Filipino senior citizens can get income support from either of two pension schemes – SSS for private sector employees or Government Service Insurance System (GSIS) for government employees – or the monthly stipend under the Expanded Senior Citizens Act of 2010. Overall pension coverage is narrow and shallow despite these three options.
Only 3.4 million or 42.9% of our elderly receive pensions from the SSS, GSIS, and under the senior citizens law. The 2.2 million (27% of elderly) SSS pensioners today receive at least the minimum P1,200 per month with the average reportedly at some P3,200 per month. There are around 272,000 (3.5%) GSIS pensioners receiving at least the minimum of P5,000 per month. Lastly, some 940,000 (12%) senior citizens receive a fixed amount of P500 monthly.
This means that almost six out of ten (57%) elderly Filipinos, or some 4.5 million, are outright not covered at all and don’t receive any pensions. This also means that almost 97% of elderly Filipinos, or around 7.5 million, are either not covered or receive pensions below a reasonable poverty threshold. Only the 3.5% of elderly receiving GSIS pensions are brought above the poverty threshold.

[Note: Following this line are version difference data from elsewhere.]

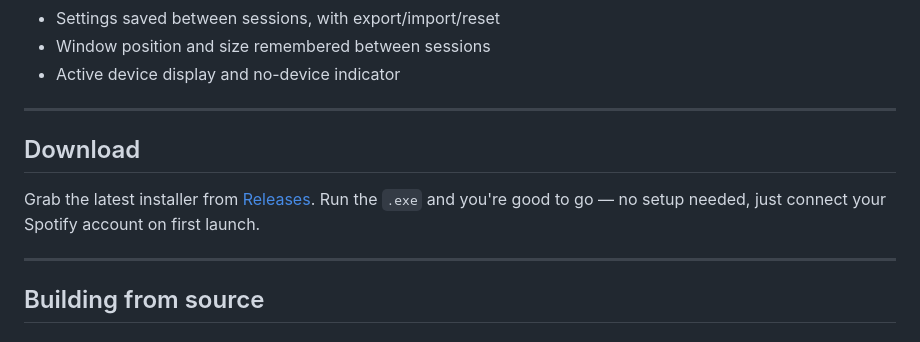
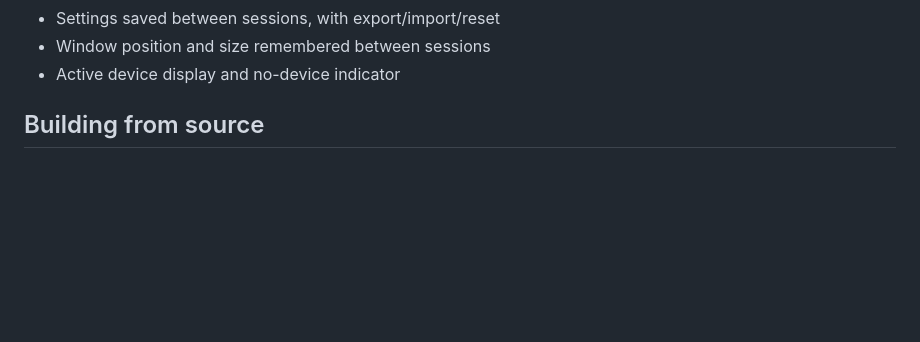
Before and after one commit to h4nnipham/h4nni_spotify_overlay, a Markdown page: README.md, the part around the change. Rendered like a GitHub page; blank space fills up the shorter version.

Commit message:
Remove download section from README
Removed download instructions for the installer.

```diff
--- a/README.md
+++ b/README.md
@@ -22,14 +22,6 @@ A floating real-time lyrics overlay for Spotify on Windows. Displays synced lyri
 - Settings saved between sessions, with export/import/reset
 - Window position and size remembered between sessions
 - Active device display and no-device indicator
-
----
-
-## Download
-
-Grab the latest installer from [Releases](../../releases/latest). Run the `.exe` and you're good to go — no setup needed, just connect your Spotify account on first launch.
-
----
 
 ## Building from source
 
```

Coverage is poor because the country’s main pension schemes are designed as an individualistic mechanism more than real social security. The SSS and GSIS are contributory schemes that only cover their members, whose membership depends on member contributions, and whose level of benefit depends on the level of member contributions.
This appeals to neoliberally-minded folks whose guiding principle for society is that individuals are only to be rewarded based on personal effort and who believe structural inequities are natural, just, necessary, or all of these. But the problems of basing pensions on regular work-based contributions in the Philippine context of so much joblessness and pervasive irregular and low-paying employment are clear.

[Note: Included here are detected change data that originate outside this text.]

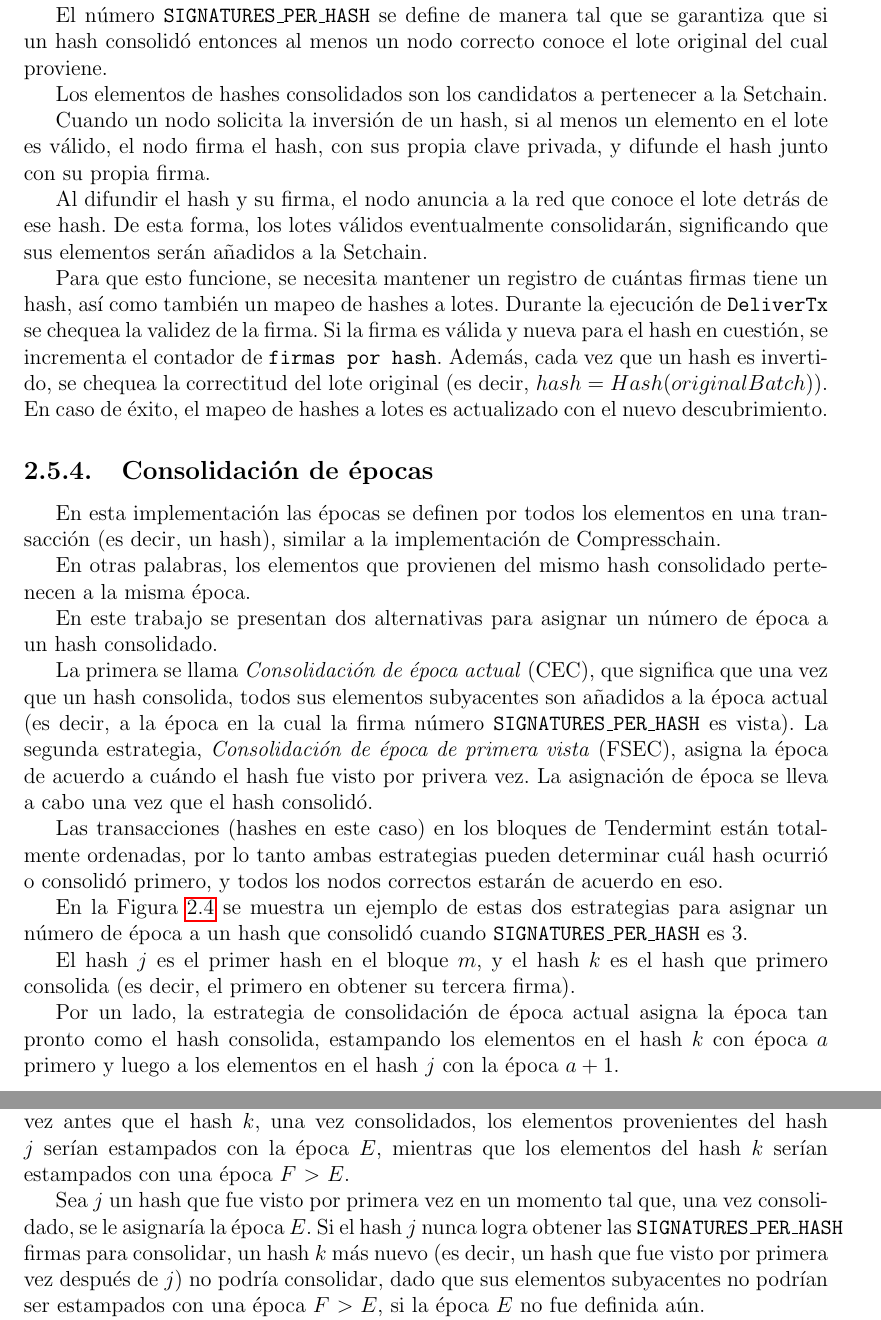
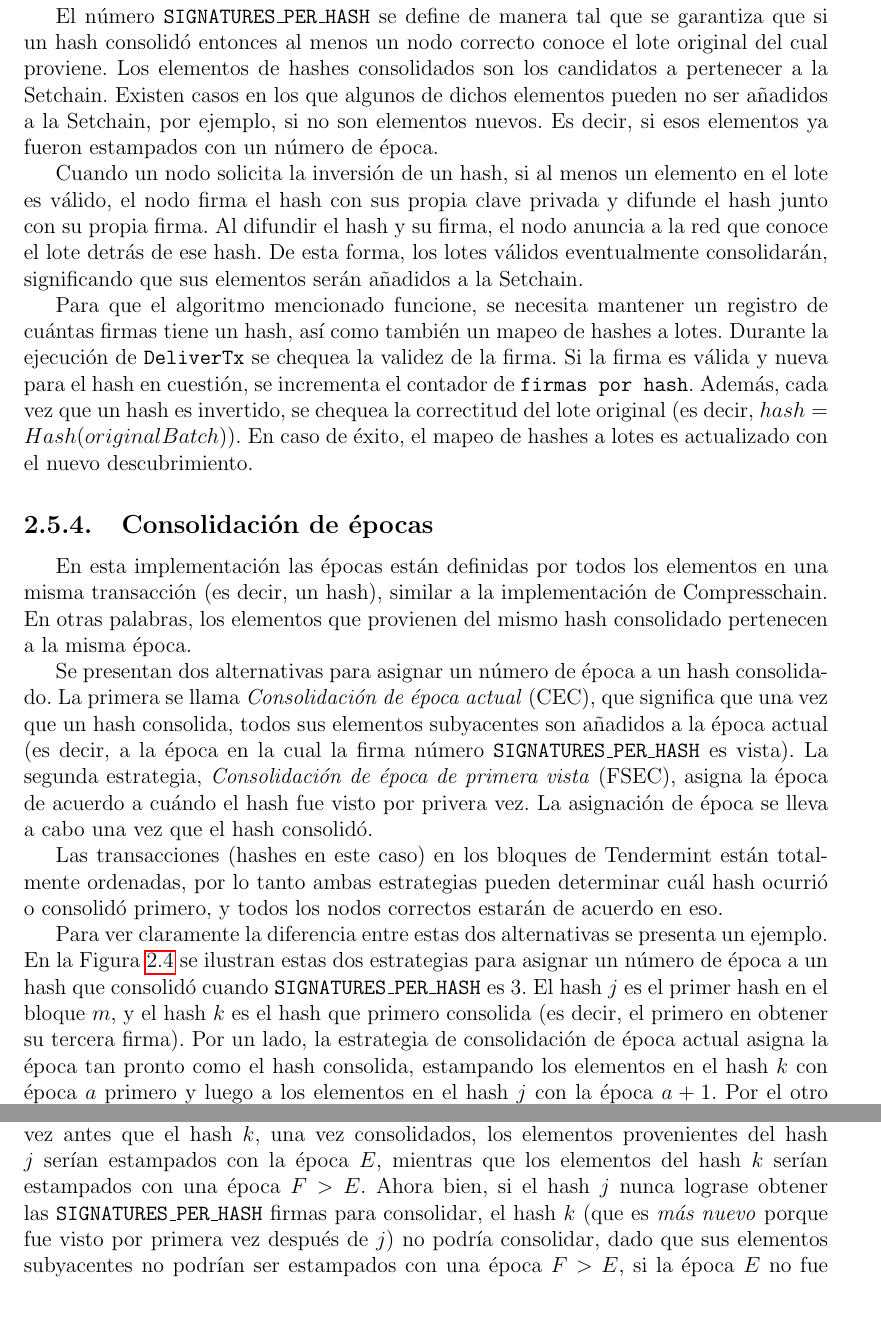
Before and after one commit to gabina/Hashchain, a LaTeX book (article.tex, which reads Implementations.tex): two parts of pages 35 and 36 of 59, joined at a grey line, cut so that both start at the same text. Compiled offline with pdfLaTeX.

Commit message:
Fix epoch consolidation section

```diff
--- a/Implementations.tex
+++ b/Implementations.tex
@@ -759,15 +754,17 @@ Para lograr eso, se define un número natural \SPH que establece
 el número de firmas que un hash tiene que tener para que los elementos del lote asociado a él
 sean considerados elementos a añadir a la \setchain.
-
 %
 Estamos únicamente interesados en hashes firmados por al menos \SPH
 nodos. A dichos hashes los llamamos \textit{hashes consolidados}.
 
 El número \SPH se define de manera tal que se garantiza que si un hash
 consolidó entonces al menos un nodo correcto conoce el lote original del cual proviene.
-
 %
 Los elementos de hashes consolidados son los candidatos a pertenecer a la \setchain.
+%
+Existen casos en los que algunos de dichos elementos pueden no ser añadidos a la \setchain,
+por ejemplo, si no son elementos nuevos.
+Es decir, si esos elementos ya fueron estampados con un número de época.
 
 %Following the same criteria as in Compresschain, we consider a transaction to
 %be valid if we can get the data and validate at least one of its elements.
@@ -776,16 +773,15 @@ Los elementos de hashes consolidados son los candidatos a pertenecer a la \setch
 % validation against it, and
 %Moreover, if at least one element in the batch is valid, the node verifying the
 Cuando un nodo solicita la inversión de un hash, si al menos un elemento en el lote
-es válido, el nodo firma el hash, con sus propia clave privada, y difunde el hash junto
+es válido, el nodo firma el hash con sus propia clave privada y difunde el hash junto
 con su propia firma.
-
 %
 Al difundir el hash y su firma, el nodo anuncia a la red que conoce el lote detrás de ese hash.
 %
 De esta forma, los lotes válidos eventualmente consolidarán, significando que sus elementos
 serán añadidos a la \setchain.
 
-Para que esto funcione, se necesita mantener un registro de cuántas firmas tiene un hash,
+Para que el algoritmo mencionado funcione, se necesita mantener un registro de cuántas firmas tiene un hash,
 así como también un mapeo de hashes a lotes.
 %
 Durante la ejecución de \<DeliverTx> se chequea la validez de la firma.
@@ -816,10 +812,9 @@ es actualizado con el nuevo descubrimiento.
 
 \subsection{Consolidación de épocas}\label{subsubsec:consolidation}
 
-En esta implementación las épocas se definen por todos los elementos en una transacción
+En esta implementación las épocas están definidas por todos los elementos en una misma transacción
 (es decir, un hash), similar
 a la implementación de \compresschain.
-
 %
 En otras palabras, los elementos que provienen del mismo hash consolidado pertenecen a la
 misma época.
@@ -835,8 +830,7 @@ misma época.
 
 %
 
-En este trabajo se presentan dos alternativas para asignar un número de época a un hash consolidado.
-
+Se presentan dos alternativas para asignar un número de época a un hash consolidado.
 %
 La primera se llama \textit{Consolidación de época actual} (CEC), que significa que
 una vez que un hash consolida, todos sus elementos subyacentes son añadidos a la época actual
@@ -852,19 +846,17 @@ por lo tanto ambas estrategias pueden determinar cuál hash ocurrió o consolid
 todos los nodos correctos estarán de acuerdo en eso.
 
 %
-
-En la Figura~\ref{fig:consolidation_epoch} se muestra un ejemplo de estas dos estrategias para asignar
+Para ver claramente la diferencia entre estas dos alternativas se presenta un ejemplo.
+%
+En la Figura~\ref{fig:consolidation_epoch} se ilustran estas dos estrategias para asignar
 un número de época a un hash que consolidó cuando \SPH es 3.
-
 %
 El hash $j$ es el primer hash en el bloque $m$, y el hash $k$ es el hash que primero consolida
 (es decir, el primero en obtener su tercera firma).
-
 %
 Por un lado, la estrategia de consolidación de época actual asigna la época tan pronto como
 el hash consolida, estampando los elementos en el hash $k$ con época $a$ primero y luego
 a los elementos en el hash $j$ con la época $a+1$.
-
 %
 Por el otro lado, la consolidación de época de primera vista no asigna la época al hash $k$
 apenas éste consolida, porque el hash $j$ fue visto por primera vez antes que $k$.
@@ -894,16 +886,15 @@ antes que el hash $k$, una vez consolidados, los elementos provenientes del hash
 serían estampados con la época $E$, mientras que los elementos del hash $k$ serían estampados
 con una época $F$ \textgreater \ $E$.
 %
-
-Sea $j$ un hash que fue visto por primera vez en un momento tal que, una vez consolidado,
-se le asignaría la época $E$.
+Ahora bien,
+%Sea $j$ un hash que fue visto por primera vez en un momento tal que, una vez consolidado,
+%se le asignaría la época $E$.
 %
-Si el hash $j$ nunca logra obtener las \SPH firmas para
-consolidar, un hash $k$ más nuevo (es decir, un hash que fue visto por primera vez
+si el hash $j$ nunca lograse obtener las \SPH firmas para
+consolidar, el hash $k$ (que es \textit{más nuevo} porque fue visto por primera vez
 después de $j$) no podría consolidar, dado que sus elementos subyacentes no podrían ser
 estampados con una época $F$ \textgreater \ $E$, si la época $E$ no fue definida aún.
 %
-
 En la Figura~\ref{fig:grace_period} se muestra un ejemplo de lo mencionado. Los hashes
 $k$ y $l$ (e incluso $o$ y $q$) no pueden consolidarse hasta que $j$ consolide o sea rechazada.
 
```
Also changed, not shown: Implementations.tex (15 more changed lines).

IBON’s estimates some 4.2 to 4.3 unemployed Filipinos. This is already some 10% of the labour force who are likely to have difficulty making consistent payments, if any. Having employment is not even assurance of becoming an active and qualified SSS member. IBON estimates that 22.4 million Filipinos, or almost six out of ten (58%) of total employed, are non-regular workers, agency-hired workers, or in the informal sector with at best erratic ability to pay contributions. This is consistent with how SSS officials themselves explain that they are unable to collect from over six out of ten (62%) of their members – hence collecting payments from only 12 million, or 38%, of their some 32 million members.
Most families cannot really afford to spare cash for the premiums because of their very low incomes. Around 11.2 million Filipino families try to make do with just P10,413 or much less a month and another 5.8 million with only up to around P18,128. These family incomes are below the P19,000 realistically needed to keep an average family with five members just barely out of poverty.
These mean that strictly linking benefit levels to member contributions is self-defeating. Low incomes in the present will be reduced further, while pensions in the future will still be inadequate. And yet these are the very workers, farmers, fisherfolk, informal sector workers, and their families on the knife edge of subsistence and without wealth whose elderly face insecurity in their old age.